Content revision data:
──────────────────────────────

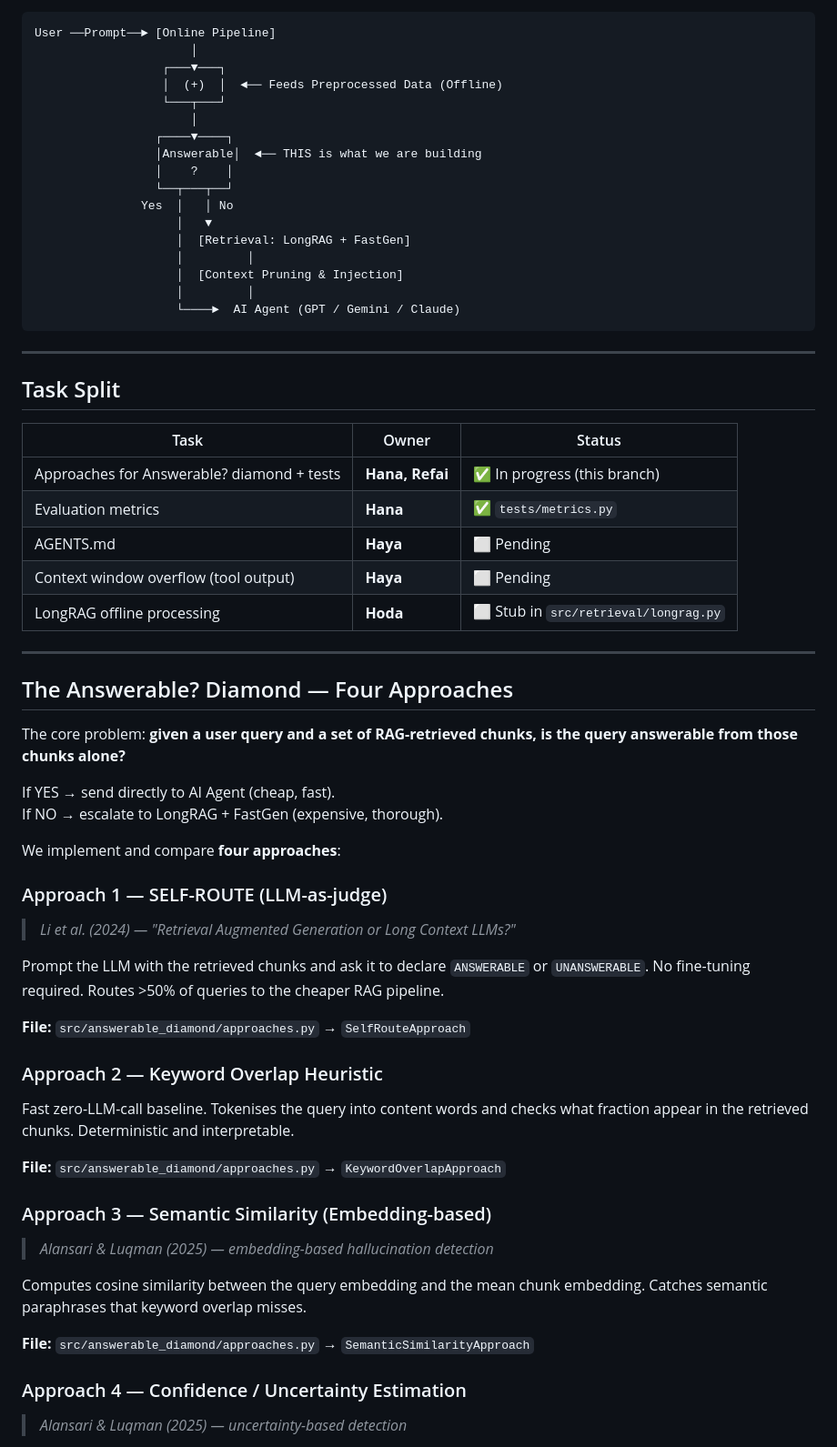
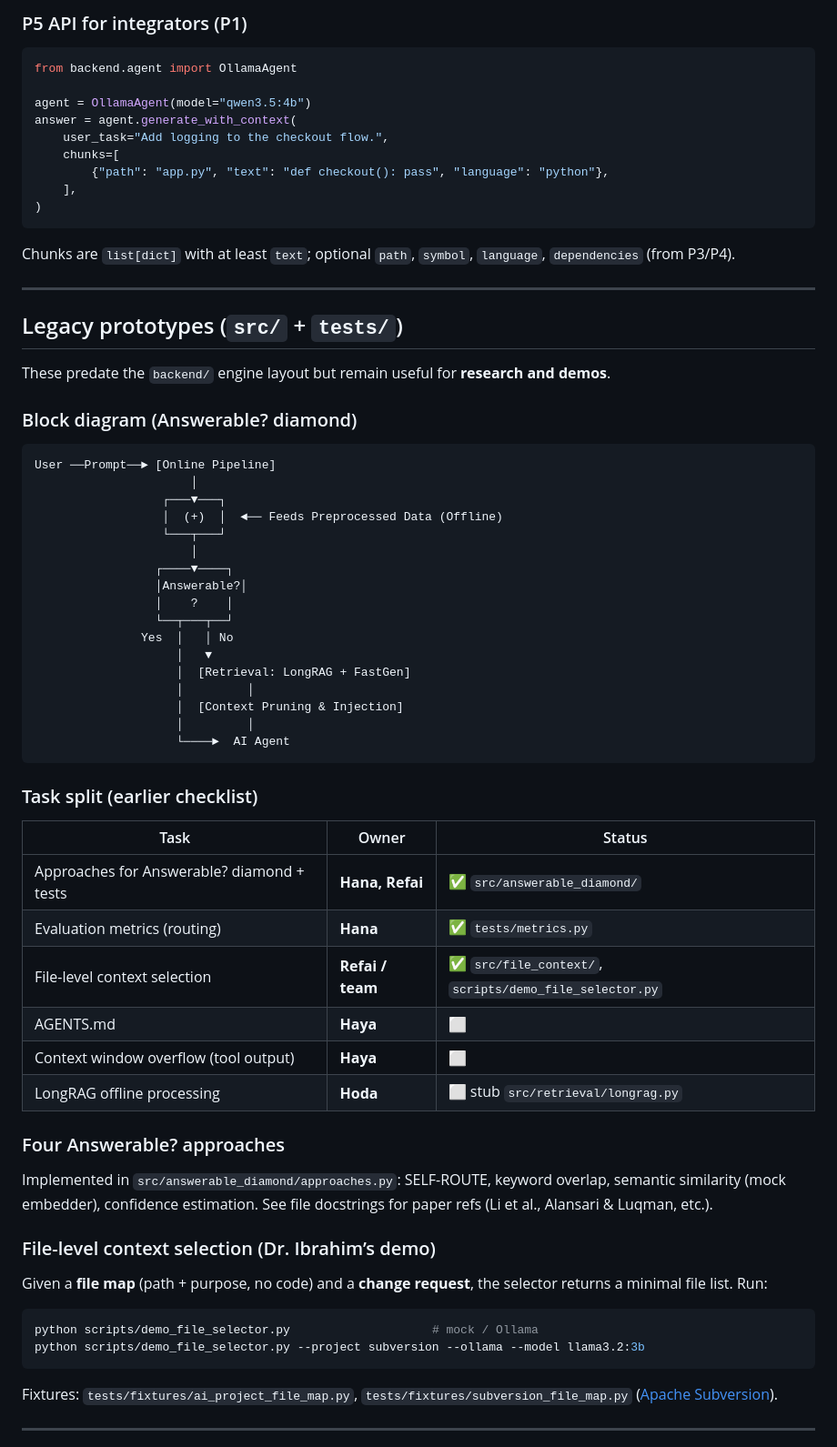
Before and after one commit to reffobic/Context-Engineering-Thesis1, a Markdown page: README.md, the part around one of its changes. Shown at 91% size. Drawn GitHub-style.

Commit message:
docs: README for context-engine branch, P5 backend, branches, legacy src/
Made-with: Cursor

````diff
--- a/README.md
+++ b/README.md
@@ -13,3 +73,26 @@ This repository implements the **Context Engineering Optimization Engine** descr
+### P5 API for integrators (P1)
+
+```python
+from backend.agent import OllamaAgent
+
+agent = OllamaAgent(model="qwen3.5:4b")
+answer = agent.generate_with_context(
+    user_task="Add logging to the checkout flow.",
+    chunks=[
+        {"path": "app.py", "text": "def checkout(): pass", "language": "python"},
+    ],
+)
+```
+
+Chunks are `list[dict]` with at least `text`; optional `path`, `symbol`, `language`, `dependencies` (from P3/P4).
+
+---
+
+## Legacy prototypes (`src/` + `tests/`)
+
+These predate the `backend/` engine layout but remain useful for **research and demos**.
+
+### Block diagram (Answerable? diamond)
 
 ```
 User ──Prompt──► [Online Pipeline]
@@ -19,7 +102,7 @@ User ──Prompt──► [Online Pipeline]
                   └───┬───┘
                       │
                  ┌────▼────┐
-                 │Answerable│  ◄── THIS is what we are building
+                 │Answerable?│
                  │    ?    │
                  └──┬───┬──┘
                Yes  │   │ No
@@ -28,51 +111,34 @@ User ──Prompt──► [Online Pipeline]
                     │         │
                     │  [Context Pruning & Injection]
                     │         │
-                    └────►  AI Agent (GPT / Gemini / Claude)
+                    └────►  AI Agent
 ```
+
+### Task split (earlier checklist)
+
+| Task | Owner | Status |
+|------|-------|--------|
+| Approaches for Answerable? diamond + tests | **Hana, Refai** | ✅ `src/answerable_diamond/` |
+| Evaluation metrics (routing) | **Hana** | ✅ `tests/metrics.py` |
+| File-level context selection | **Refai / team** | ✅ `src/file_context/`, `scripts/demo_file_selector.py` |
+| AGENTS.md | **Haya** | ⬜ |
+| Context window overflow (tool output) | **Haya** | ⬜ |
+| LongRAG offline processing | **Hoda** | ⬜ stub `src/retrieval/longrag.py` |
+
+### Four Answerable? approaches
+
+Implemented in `src/answerable_diamond/approaches.py`: SELF-ROUTE, keyword overlap, semantic similarity (mock embedder), confidence estimation. See file docstrings for paper refs (Li et al., Alansari & Luqman, etc.).
+
+### File-level context selection (Dr. Ibrahim’s demo)
+
+Given a **file map** (path + purpose, no code) and a **change request**, the selector returns a minimal file list. Run:
+
+```bash
+python scripts/demo_file_selector.py                    # mock / Ollama
+python scripts/demo_file_selector.py --project subversion --ollama --model llama3.2:3b
+```
+
+Fixtures: `tests/fixtures/ai_project_file_map.py`, `tests/fixtures/subversion_file_map.py` ([Apache Subversion](https://github.com/apache/subversion)).
 
 ---
 
-## Task Split
-
-| Task | Owner | Status |
-|------|-------|--------|
-| Approaches for Answerable? diamond + tests | **Hana, Refai** | ✅ In progress (this branch) |
-| Evaluation metrics | **Hana** | ✅ `tests/metrics.py` |
-| AGENTS.md | **Haya** | ⬜ Pending |
-| Context window overflow (tool output) | **Haya** | ⬜ Pending |
-| LongRAG offline processing | **Hoda** | ⬜ Stub in `src/retrieval/longrag.py` |
-
----
-
-## The Answerable? Diamond — Four Approaches
-
-The core problem: **given a user query and a set of RAG-retrieved chunks, is the query answerable from those chunks alone?**
-
-If YES → send directly to AI Agent (cheap, fast).
-If NO  → escalate to LongRAG + FastGen (expensive, thorough).
-
-We implement and compare **four approaches**:
-
-### Approach 1 — SELF-ROUTE (LLM-as-judge)
-> *Li et al. (2024) — "Retrieval Augmented Generation or Long Context LLMs?"*
-
-Prompt the LLM with the retrieved chunks and ask it to declare `ANSWERABLE` or `UNANSWERABLE`.  No fine-tuning required.  Routes >50% of queries to the cheaper RAG pipeline.
-
-**File:** `src/answerable_diamond/approaches.py` → `SelfRouteApproach`
-
-### Approach 2 — Keyword Overlap Heuristic
-Fast zero-LLM-call baseline.  Tokenises the query into content words and checks what fraction appear in the retrieved chunks.  Deterministic and interpretable.
-
-**File:** `src/answerable_diamond/approaches.py` → `KeywordOverlapApproach`
-
-### Approach 3 — Semantic Similarity (Embedding-based)
-> *Alansari & Luqman (2025) — embedding-based hallucination detection*
-
-Computes cosine similarity between the query embedding and the mean chunk embedding.  Catches semantic paraphrases that keyword overlap misses.
-
-**File:** `src/answerable_diamond/approaches.py` → `SemanticSimilarityApproach`
-
-### Approach 4 — Confidence / Uncertainty Estimation
-> *Alansari & Luqman (2025) — uncertainty-based detection*
-
````
Also changed, not shown: other parts of README.md (+90 -88 lines).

──────────────────────────────

▶ REQUIREMENT: The answer should match the data above word for word, with no pictures in it.

▶ RESPONSE TO THIS TASK:
Before and after one commit to reffobic/Context-Engineering-Thesis1, a Markdown page: README.md, the part around one of its changes. Shown at 91% size. Drawn GitHub-style.

Commit message:
docs: README for context-engine branch, P5 backend, branches, legacy src/
Made-with: Cursor

````diff
--- a/README.md
+++ b/README.md
@@ -13,3 +73,26 @@ This repository implements the **Context Engineering Optimization Engine** descr
+### P5 API for integrators (P1)
+
+```python
+from backend.agent import OllamaAgent
+
+agent = OllamaAgent(model="qwen3.5:4b")
+answer = agent.generate_with_context(
+    user_task="Add logging to the checkout flow.",
+    chunks=[
+        {"path": "app.py", "text": "def checkout(): pass", "language": "python"},
+    ],
+)
+```
+
+Chunks are `list[dict]` with at least `text`; optional `path`, `symbol`, `language`, `dependencies` (from P3/P4).
+
+---
+
+## Legacy prototypes (`src/` + `tests/`)
+
+These predate the `backend/` engine layout but remain useful for **research and demos**.
+
+### Block diagram (Answerable? diamond)
 
 ```
 User ──Prompt──► [Online Pipeline]
@@ -19,7 +102,7 @@ User ──Prompt──► [Online Pipeline]
                   └───┬───┘
                       │
                  ┌────▼────┐
-                 │Answerable│  ◄── THIS is what we are building
+                 │Answerable?│
                  │    ?    │
                  └──┬───┬──┘
                Yes  │   │ No
@@ -28,51 +111,34 @@ User ──Prompt──► [Online Pipeline]
                     │         │
                     │  [Context Pruning & Injection]
                     │         │
-                    └────►  AI Agent (GPT / Gemini / Claude)
+                    └────►  AI Agent
 ```
+
+### Task split (earlier checklist)
+
+| Task | Owner | Status |
+|------|-------|--------|
+| Approaches for Answerable? diamond + tests | **Hana, Refai** | ✅ `src/answerable_diamond/` |
+| Evaluation metrics (routing) | **Hana** | ✅ `tests/metrics.py` |
+| File-level context selection | **Refai / team** | ✅ `src/file_context/`, `scripts/demo_file_selector.py` |
+| AGENTS.md | **Haya** | ⬜ |
+| Context window overflow (tool output) | **Haya** | ⬜ |
+| LongRAG offline processing | **Hoda** | ⬜ stub `src/retrieval/longrag.py` |
+
+### Four Answerable? approaches
+
+Implemented in `src/answerable_diamond/approaches.py`: SELF-ROUTE, keyword overlap, semantic similarity (mock embedder), confidence estimation. See file docstrings for paper refs (Li et al., Alansari & Luqman, etc.).
+
+### File-level context selection (Dr. Ibrahim’s demo)
+
+Given a **file map** (path + purpose, no code) and a **change request**, the selector returns a minimal file list. Run:
+
+```bash
+python scripts/demo_file_selector.py                    # mock / Ollama
+python scripts/demo_file_selector.py --project subversion --ollama --model llama3.2:3b
+```
+
+Fixtures: `tests/fixtures/ai_project_file_map.py`, `tests/fixtures/subversion_file_map.py` ([Apache Subversion](https://github.com/apache/subversion)).
 
 ---
 
-## Task Split
-
-| Task | Owner | Status |
-|------|-------|--------|
-| Approaches for Answerable? diamond + tests | **Hana, Refai** | ✅ In progress (this branch) |
-| Evaluation metrics | **Hana** | ✅ `tests/metrics.py` |
-| AGENTS.md | **Haya** | ⬜ Pending |
-| Context window overflow (tool output) | **Haya** | ⬜ Pending |
-| LongRAG offline processing | **Hoda** | ⬜ Stub in `src/retrieval/longrag.py` |
-
----
-
-## The Answerable? Diamond — Four Approaches
-
-The core problem: **given a user query and a set of RAG-retrieved chunks, is the query answerable from those chunks alone?**
-
-If YES → send directly to AI Agent (cheap, fast).
-If NO  → escalate to LongRAG + FastGen (expensive, thorough).
-
-We implement and compare **four approaches**:
-
-### Approach 1 — SELF-ROUTE (LLM-as-judge)
-> *Li et al. (2024) — "Retrieval Augmented Generation or Long Context LLMs?"*
-
-Prompt the LLM with the retrieved chunks and ask it to declare `ANSWERABLE` or `UNANSWERABLE`.  No fine-tuning required.  Routes >50% of queries to the cheaper RAG pipeline.
-
-**File:** `src/answerable_diamond/approaches.py` → `SelfRouteApproach`
-
-### Approach 2 — Keyword Overlap Heuristic
-Fast zero-LLM-call baseline.  Tokenises the query into content words and checks what fraction appear in the retrieved chunks.  Deterministic and interpretable.
-
-**File:** `src/answerable_diamond/approaches.py` → `KeywordOverlapApproach`
-
-### Approach 3 — Semantic Similarity (Embedding-based)
-> *Alansari & Luqman (2025) — embedding-based hallucination detection*
-
-Computes cosine similarity between the query embedding and the mean chunk embedding.  Catches semantic paraphrases that keyword overlap misses.
-
-**File:** `src/answerable_diamond/approaches.py` → `SemanticSimilarityApproach`
-
-### Approach 4 — Confidence / Uncertainty Estimation
-> *Alansari & Luqman (2025) — uncertainty-based detection*
-
````
Also changed, not shown: other parts of README.md (+90 -88 lines).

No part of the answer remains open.